A German lady borrowed money from her former paramour for breast implants, and he apparently was threatening to have her new assets “repossessed” after they broke up.
Did you hear the story of the repo man who made more money if he was taking property from a hostile client?
“In the topsy-turvy repo world, it was also in Brown’s financial interests to have a reluctant target. According to his payment plan, Brown was earning $70 for each involuntary repo he completed and a mere $30 for each voluntary one. If Clements was no longer surrendering his truck by choice, then Brown stood to earn more money.
But in this case, it ended in murder. “Reluctant” enough for you?
And in the housing market, the repossession mistakes and foibles abound.
“Last December, Nilly Mauck, 31, says she came home to find her décor brutally simplified. Mauck claims contractors assigned to repossess condo No. 1156 mistakenly carted off all the furnishing and possessions in No. 1157 — her Las Vegas apartment of two years — everything from immigration records to her wedding dress. Though she’s demanded “$100,000 to $200,000” in compensation, the realtor has offered only $5,000. Mauck has said she’s seeking legal advice and learning “to live with the clothes on her back.”
Actually, the writer of the article above is giving the contractors the benefit of the doubt too much. In my experience as a foreclosure attorney, theft of personal property is just part of the foreclosure, kind of like a tip in a restaurant.
If a person’s credit isn’t very good, they can still get loans. Those loans cost more in interest payments, however, than standard car loans. There are often other conditions of getting the car loan:
“[S]ubprime borrowers like Ms. Bolender must have their car outfitted with a so-called starter interrupt device, which allows lenders to remotely disable the ignition. Using the GPS technology on the devices, the lenders can also track the cars’ location and movements.
The devices, which have been installed in about two million vehicles, are helping feed the subprime boom by enabling more high-risk borrowers to get loans. But there is a big catch. By simply clicking a mouse or tapping a smartphone, lenders retain the ultimate control. Borrowers must stay current with their payments, or lose access to their vehicle.”
When encountering a possibly financially unstable borrower, auto lenders can put a device in the car eerily reminiscent of the breathalyzer that gets a convicted drunk driver’s car to move.
So in these times, often it’s a reposessor’s market.

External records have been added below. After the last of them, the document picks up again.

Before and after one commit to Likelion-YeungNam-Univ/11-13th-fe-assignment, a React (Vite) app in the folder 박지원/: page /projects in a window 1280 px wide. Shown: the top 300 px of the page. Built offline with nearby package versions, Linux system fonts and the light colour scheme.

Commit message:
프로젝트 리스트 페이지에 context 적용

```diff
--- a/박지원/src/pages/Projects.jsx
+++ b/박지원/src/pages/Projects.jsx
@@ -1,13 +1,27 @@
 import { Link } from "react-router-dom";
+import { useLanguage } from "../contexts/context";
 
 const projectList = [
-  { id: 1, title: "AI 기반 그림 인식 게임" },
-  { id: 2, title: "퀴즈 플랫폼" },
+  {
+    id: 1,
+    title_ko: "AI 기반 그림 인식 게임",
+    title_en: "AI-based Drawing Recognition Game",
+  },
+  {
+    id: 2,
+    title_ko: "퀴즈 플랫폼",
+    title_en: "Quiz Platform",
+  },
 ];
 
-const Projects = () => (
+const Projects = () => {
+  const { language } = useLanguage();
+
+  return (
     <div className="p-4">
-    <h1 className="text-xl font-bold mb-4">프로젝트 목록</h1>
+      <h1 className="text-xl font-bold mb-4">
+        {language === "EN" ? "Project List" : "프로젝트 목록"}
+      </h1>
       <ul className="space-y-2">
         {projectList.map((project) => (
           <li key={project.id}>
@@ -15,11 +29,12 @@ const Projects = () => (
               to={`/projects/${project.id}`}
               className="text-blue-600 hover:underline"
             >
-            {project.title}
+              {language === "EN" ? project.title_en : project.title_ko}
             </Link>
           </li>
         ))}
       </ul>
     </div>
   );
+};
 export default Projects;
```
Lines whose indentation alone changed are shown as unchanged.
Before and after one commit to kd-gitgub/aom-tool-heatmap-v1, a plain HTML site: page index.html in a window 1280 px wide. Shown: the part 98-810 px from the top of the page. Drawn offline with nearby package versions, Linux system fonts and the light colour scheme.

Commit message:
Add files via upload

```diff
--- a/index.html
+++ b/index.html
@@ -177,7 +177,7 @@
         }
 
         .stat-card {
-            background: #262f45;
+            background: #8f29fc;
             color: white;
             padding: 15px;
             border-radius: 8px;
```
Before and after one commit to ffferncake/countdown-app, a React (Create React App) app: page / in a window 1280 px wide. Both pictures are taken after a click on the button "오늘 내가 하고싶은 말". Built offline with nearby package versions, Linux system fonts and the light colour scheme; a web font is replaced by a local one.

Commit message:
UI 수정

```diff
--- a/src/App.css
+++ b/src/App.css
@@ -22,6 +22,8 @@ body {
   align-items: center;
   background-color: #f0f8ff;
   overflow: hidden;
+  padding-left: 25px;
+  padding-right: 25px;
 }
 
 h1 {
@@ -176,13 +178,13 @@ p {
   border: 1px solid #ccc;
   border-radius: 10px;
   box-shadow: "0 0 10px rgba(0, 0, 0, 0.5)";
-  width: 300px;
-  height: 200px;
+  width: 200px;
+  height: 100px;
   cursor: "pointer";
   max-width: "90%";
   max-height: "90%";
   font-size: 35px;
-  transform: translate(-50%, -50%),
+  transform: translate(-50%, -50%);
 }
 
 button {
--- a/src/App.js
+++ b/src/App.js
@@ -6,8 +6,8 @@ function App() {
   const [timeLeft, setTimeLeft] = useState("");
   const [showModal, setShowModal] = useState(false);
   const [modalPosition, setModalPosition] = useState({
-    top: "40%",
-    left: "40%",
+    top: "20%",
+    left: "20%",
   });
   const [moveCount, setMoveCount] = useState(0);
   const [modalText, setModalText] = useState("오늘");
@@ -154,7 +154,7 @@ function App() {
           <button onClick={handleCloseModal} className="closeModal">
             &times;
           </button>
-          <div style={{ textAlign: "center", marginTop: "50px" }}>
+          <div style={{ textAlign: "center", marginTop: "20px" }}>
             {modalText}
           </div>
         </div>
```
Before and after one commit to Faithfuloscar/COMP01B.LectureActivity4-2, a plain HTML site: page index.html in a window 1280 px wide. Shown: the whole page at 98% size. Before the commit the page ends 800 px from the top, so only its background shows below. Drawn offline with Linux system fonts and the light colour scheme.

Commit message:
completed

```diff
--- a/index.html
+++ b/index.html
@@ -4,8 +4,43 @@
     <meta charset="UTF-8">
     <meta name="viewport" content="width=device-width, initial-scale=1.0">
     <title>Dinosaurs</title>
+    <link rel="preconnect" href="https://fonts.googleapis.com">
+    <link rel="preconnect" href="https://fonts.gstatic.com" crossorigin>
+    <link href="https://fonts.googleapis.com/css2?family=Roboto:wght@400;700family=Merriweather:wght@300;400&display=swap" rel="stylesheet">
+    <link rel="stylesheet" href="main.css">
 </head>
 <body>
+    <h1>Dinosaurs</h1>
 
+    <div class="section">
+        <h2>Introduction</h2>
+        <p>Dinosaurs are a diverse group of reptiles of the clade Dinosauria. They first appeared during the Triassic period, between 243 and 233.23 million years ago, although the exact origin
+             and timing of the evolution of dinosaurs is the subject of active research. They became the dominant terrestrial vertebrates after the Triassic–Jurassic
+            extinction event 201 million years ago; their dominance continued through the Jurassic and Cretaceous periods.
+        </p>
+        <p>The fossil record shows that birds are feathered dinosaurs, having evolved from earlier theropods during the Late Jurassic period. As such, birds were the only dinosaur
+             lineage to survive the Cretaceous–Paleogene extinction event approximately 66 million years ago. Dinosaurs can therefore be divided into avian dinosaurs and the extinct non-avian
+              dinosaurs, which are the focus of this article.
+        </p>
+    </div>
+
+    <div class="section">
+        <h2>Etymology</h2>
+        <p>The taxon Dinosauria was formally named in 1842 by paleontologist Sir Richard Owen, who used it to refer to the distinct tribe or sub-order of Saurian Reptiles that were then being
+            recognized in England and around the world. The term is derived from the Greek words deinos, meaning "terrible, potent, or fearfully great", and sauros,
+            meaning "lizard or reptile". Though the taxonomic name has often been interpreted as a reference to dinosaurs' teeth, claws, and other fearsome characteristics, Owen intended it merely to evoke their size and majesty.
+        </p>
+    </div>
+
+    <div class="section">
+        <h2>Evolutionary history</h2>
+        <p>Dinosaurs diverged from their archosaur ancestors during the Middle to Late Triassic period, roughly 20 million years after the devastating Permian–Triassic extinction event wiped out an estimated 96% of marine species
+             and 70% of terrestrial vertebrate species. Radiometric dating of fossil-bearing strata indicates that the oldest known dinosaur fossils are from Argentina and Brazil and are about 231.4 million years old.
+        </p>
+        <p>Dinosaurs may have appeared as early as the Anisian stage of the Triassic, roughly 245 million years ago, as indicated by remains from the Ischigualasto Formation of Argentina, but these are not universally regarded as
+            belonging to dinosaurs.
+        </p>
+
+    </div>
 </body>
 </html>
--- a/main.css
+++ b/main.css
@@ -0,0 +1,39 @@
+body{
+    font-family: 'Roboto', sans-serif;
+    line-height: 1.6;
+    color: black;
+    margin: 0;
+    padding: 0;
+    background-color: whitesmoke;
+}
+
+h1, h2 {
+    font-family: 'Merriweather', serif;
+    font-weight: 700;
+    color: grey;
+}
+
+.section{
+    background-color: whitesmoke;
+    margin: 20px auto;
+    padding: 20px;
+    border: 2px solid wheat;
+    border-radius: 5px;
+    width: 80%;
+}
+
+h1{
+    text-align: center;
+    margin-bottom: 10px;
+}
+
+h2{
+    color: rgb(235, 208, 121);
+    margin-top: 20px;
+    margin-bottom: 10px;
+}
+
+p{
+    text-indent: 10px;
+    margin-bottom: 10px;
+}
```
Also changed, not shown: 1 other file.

Car loans have to follow the requirements of the law like any other kind of loan. There are limits on how much interest can be charged and other terms of the loan. Get a legal opinion on your options before you agree to have your car taken from you.
Phone Axsmith Law for help.